------ ENTRIES SUPPLIED

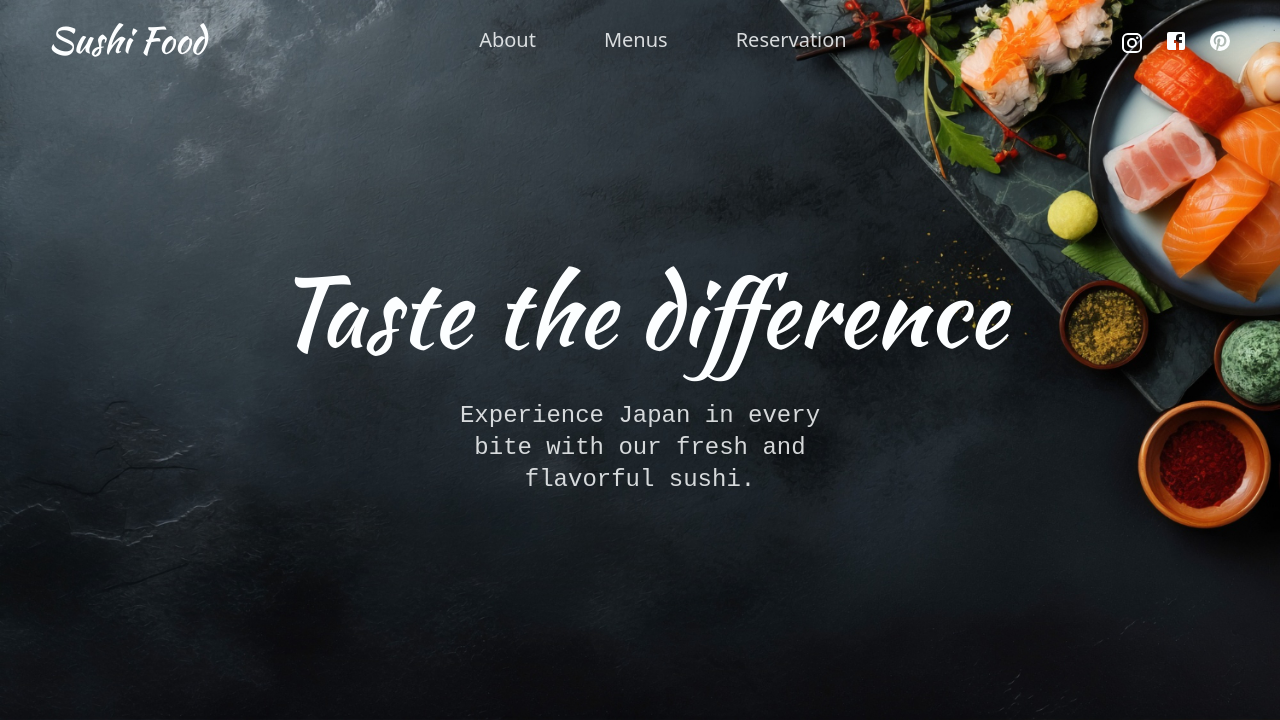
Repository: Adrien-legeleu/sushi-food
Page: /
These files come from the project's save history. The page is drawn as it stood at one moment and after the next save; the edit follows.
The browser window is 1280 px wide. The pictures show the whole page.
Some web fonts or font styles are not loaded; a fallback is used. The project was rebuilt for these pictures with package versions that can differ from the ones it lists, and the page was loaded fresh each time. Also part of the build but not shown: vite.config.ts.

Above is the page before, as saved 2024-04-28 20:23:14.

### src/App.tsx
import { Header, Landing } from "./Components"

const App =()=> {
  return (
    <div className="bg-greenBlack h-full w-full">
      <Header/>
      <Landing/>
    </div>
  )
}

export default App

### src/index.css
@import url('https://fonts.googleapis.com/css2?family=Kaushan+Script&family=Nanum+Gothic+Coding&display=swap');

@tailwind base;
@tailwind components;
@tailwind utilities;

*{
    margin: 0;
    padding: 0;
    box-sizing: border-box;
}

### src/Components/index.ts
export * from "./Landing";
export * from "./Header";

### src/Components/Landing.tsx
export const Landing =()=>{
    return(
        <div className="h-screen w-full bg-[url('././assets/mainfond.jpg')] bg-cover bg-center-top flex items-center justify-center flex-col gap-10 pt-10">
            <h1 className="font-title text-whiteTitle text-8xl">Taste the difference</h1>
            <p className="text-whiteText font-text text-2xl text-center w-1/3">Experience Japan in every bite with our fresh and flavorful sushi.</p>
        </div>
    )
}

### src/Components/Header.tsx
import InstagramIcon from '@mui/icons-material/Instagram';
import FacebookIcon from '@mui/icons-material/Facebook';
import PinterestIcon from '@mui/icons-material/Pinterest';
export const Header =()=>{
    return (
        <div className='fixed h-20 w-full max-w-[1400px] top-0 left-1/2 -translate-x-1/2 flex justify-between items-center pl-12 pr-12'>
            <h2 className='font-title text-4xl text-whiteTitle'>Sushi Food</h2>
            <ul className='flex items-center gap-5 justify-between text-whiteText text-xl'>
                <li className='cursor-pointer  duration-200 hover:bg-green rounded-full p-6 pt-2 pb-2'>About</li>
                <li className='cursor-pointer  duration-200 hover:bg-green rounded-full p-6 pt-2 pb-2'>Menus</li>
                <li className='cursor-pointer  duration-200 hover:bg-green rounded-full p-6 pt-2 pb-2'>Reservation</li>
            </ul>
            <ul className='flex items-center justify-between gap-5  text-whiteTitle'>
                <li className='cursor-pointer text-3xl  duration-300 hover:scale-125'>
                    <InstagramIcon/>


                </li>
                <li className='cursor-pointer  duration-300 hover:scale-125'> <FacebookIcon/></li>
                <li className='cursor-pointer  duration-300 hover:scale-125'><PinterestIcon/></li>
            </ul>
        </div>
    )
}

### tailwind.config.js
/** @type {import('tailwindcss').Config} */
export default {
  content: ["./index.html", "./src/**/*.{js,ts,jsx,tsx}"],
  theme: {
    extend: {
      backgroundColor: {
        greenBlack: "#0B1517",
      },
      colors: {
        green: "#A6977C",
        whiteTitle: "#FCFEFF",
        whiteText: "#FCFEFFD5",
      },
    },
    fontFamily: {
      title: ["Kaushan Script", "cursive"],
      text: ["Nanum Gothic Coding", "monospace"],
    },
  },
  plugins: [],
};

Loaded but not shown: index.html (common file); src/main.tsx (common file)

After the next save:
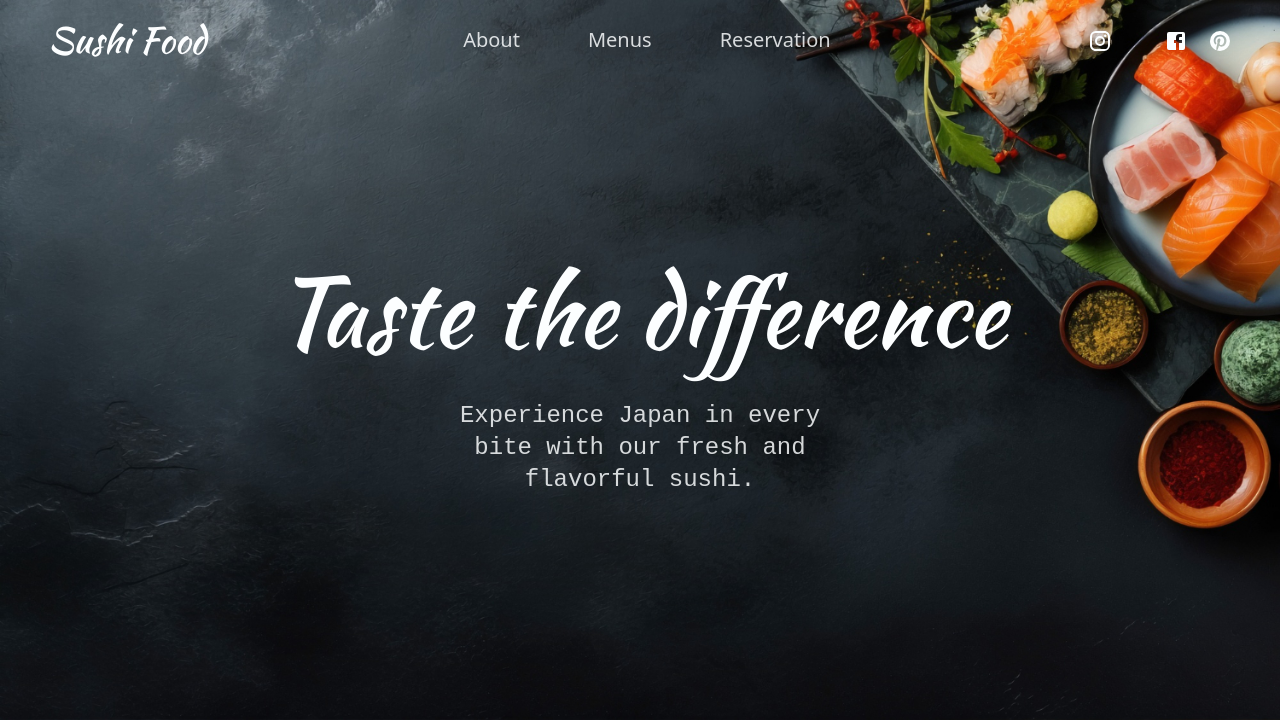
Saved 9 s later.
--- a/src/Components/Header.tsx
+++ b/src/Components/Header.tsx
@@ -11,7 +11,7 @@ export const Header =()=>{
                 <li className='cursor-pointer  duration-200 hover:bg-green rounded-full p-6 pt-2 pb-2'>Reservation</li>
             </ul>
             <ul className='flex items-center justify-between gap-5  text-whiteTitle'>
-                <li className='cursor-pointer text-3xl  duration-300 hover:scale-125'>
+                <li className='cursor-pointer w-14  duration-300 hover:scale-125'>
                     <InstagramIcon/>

------------

▶ _WHAT YOU NEED TO DO_: Please count the lines above that contain the string "export" and reply with the number alone.

▶ _RESULT FOR THIS EXERCISE_: 7